    “Perfect” is the enemy of getting sh*t done! Don’t let your goal of “workout perfection” keep you from moving. “Perfect” is always an unrealistic goal, but it is particularly unrealistic and unhelpful during isolation.Why?Sporadic, short bouts of movement will keep you from constantly sitting—as many of us are doing, since we are working from home—and it will help manage anxiety, depression, low moods, etc.Prolonged sitting negatively affects the cardiovascular, lymphatic, and digestive systems, not to mention your metabolism. It’s associated with increased risk of cardiovascular disease, stroke, and diabetes, and affects how our bodies metabolize glucose. Thus, we need to move wherever and whenever possible.Set an alarm to remind yourself to move every hour. Purposely run up and down your household stairs, do a few stretches, or pump out a few squats.
  4. Embrace the 10-minute rule.
    I love this rule because, typically, the hardest part of working out is starting. Moving for 10 minutes often snowballs into moving for longer. The 10-minute rule gives you the ignition boost to just start!When you don’t want to train, make yourself do something—anything—for 10 minutes. Go for a walk or jog, do some yoga (clients love Yoga By Adrianne: https://www.youtube.com/user/yogawithadriene), try a Fitness Marshall dance party (https://www.youtube.com/user/TheFitnessMarshall/videos), or grab your resistance bands and start my full-body strength workout (https://www.kathleentrotter.com/2020/04/07/band-exercises/).If you want to stop after 10 minutes, fine. At least you will have done something. Most likely, once you start, you’ll just finish your workout.
  5. Awareness: journal the habit you know you struggle with the most.
    Awareness brings choice. You can’t manage what you don’t measure. Most of us underestimate our less-than-ideal health choices—food, exercise, negative self-talk, time wasting, etc.—and overestimate our healthier choices. We think that we talk to ourselves more productively, use our time well, exercise regularly, only indulge once in a while, etc. than we actually do.Ask yourself, “Self, what ways do I self-sabotage? Where might I need some awareness? Where will my future self appreciate some help? Do I have the most room for improvement with time management, food, or exercise?Journal on the area you most need help. Decide to be intentional about those choices. Make a plan regarding how you will manage that habit—what foods you need to buy in order to eat a certain way, how you will fit exercise in, how you will keep yourself off social media, etc. Then journal the results. Journal the way you spend your time, your food or your exercise habits. (Here is more information on journaling your way to better health: https://www.kathleentrotter.com/2019/12/10/start-journaling-to-create-your-fittest-future-self/.)

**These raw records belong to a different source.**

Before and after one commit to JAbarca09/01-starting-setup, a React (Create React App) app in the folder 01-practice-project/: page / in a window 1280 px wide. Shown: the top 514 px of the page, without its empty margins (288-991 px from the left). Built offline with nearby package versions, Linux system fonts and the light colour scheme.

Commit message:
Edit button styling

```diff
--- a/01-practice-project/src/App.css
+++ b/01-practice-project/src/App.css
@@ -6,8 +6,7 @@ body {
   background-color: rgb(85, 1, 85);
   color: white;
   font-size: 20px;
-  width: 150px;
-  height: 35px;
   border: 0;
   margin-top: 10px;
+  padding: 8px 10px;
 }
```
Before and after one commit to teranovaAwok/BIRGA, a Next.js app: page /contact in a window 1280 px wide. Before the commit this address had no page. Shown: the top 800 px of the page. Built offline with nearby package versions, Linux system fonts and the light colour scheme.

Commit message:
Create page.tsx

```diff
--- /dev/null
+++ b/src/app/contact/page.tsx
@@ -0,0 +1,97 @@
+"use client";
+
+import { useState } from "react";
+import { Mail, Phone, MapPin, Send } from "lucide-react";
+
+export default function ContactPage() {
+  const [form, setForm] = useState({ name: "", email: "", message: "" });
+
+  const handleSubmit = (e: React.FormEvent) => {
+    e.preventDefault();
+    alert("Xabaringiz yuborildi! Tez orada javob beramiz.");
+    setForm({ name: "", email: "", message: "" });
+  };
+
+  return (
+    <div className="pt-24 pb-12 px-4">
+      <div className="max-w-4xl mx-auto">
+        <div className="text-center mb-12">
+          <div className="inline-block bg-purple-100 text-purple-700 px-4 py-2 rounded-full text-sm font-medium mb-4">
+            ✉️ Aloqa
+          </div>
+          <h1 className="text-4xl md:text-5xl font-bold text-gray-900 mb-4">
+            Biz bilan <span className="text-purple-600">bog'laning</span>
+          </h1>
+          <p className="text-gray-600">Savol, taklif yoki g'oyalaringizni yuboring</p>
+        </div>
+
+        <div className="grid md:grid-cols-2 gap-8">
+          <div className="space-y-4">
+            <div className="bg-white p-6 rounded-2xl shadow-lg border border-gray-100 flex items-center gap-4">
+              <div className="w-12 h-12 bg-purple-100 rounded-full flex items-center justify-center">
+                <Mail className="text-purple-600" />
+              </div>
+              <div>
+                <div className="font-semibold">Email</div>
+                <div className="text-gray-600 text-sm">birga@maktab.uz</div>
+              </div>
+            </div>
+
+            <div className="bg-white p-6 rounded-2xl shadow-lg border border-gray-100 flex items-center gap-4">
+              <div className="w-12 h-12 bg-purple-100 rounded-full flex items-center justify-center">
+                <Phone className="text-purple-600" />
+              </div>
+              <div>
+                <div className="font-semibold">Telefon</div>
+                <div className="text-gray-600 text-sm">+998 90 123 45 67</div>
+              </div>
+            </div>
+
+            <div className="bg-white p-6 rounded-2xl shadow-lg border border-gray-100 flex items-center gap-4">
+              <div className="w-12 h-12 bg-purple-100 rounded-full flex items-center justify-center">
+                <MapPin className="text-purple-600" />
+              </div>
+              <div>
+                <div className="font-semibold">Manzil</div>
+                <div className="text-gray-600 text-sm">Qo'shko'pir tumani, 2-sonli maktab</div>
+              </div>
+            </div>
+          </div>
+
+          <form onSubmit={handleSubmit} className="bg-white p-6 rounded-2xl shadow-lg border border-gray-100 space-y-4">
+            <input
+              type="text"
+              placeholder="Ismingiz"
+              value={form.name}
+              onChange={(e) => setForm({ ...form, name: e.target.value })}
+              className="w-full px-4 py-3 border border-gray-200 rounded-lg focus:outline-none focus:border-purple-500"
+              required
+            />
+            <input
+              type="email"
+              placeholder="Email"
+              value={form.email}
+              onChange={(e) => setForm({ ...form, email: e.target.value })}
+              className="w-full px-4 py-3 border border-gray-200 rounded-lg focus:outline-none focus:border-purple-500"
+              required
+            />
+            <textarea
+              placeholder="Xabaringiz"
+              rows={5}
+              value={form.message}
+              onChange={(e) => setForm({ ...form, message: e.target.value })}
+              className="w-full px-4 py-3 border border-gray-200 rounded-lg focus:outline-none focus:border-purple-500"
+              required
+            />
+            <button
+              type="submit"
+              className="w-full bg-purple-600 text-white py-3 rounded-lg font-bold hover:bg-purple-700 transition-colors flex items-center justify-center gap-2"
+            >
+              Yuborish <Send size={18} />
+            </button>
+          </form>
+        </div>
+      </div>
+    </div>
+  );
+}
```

The main takeaway is to have grace with yourself while simultaneously knowing that with any change in lifestyle comes an opportunity to consciously decide new habits.

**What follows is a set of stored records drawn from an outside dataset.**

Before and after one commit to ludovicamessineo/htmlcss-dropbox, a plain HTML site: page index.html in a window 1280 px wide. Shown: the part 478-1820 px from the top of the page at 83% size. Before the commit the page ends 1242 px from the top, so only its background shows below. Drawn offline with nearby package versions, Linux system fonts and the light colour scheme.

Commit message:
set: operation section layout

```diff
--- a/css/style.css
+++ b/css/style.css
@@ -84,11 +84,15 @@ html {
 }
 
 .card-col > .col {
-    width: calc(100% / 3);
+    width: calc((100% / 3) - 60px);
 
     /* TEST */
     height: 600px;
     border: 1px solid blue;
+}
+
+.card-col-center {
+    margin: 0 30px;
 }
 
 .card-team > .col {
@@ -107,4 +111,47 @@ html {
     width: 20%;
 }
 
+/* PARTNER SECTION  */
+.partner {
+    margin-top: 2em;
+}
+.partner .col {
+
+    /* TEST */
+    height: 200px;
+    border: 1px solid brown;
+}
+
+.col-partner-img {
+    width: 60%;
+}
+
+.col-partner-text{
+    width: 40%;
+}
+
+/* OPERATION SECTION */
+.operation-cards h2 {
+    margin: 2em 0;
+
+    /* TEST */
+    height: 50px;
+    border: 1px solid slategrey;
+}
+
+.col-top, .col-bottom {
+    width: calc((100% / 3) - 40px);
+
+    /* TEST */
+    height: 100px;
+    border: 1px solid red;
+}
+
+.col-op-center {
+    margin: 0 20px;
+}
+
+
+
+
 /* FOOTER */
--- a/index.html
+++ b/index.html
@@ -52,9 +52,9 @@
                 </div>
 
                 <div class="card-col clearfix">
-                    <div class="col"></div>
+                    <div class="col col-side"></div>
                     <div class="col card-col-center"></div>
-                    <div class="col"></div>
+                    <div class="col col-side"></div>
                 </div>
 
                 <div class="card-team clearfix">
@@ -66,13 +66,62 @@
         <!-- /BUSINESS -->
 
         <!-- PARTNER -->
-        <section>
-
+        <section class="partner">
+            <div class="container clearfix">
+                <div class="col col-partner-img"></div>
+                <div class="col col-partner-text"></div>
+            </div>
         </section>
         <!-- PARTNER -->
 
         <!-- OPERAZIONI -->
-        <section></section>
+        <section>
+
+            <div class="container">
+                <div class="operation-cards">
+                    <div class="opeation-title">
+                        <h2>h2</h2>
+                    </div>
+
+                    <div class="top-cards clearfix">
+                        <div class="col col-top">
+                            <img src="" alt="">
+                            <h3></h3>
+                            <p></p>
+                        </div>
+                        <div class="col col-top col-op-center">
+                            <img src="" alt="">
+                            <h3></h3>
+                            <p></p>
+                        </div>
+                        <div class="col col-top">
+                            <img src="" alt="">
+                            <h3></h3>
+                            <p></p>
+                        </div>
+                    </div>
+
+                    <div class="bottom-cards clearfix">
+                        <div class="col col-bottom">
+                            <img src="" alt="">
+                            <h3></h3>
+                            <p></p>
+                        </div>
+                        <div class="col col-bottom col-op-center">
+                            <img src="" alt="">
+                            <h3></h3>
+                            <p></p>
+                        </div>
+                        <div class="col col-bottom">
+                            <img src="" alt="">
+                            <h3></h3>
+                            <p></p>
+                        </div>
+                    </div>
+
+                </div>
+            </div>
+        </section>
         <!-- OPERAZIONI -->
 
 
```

This is not a time for crazy juice fasts, unrealistic goals, or belittling self-talk; this is a time for awareness and reflection. Ingrained habits are hard to break, in large part because they are rooted in how we spend our days: the work lunches with the pastries we always eat, the networking events with the wine we always sip, that Saturday night wing night we always go to. These “old norms” are no longer possible. So, make new norms that your future self will be proud of!

You will make new habits—you have to. The question is will you consciously make new habits that serve you,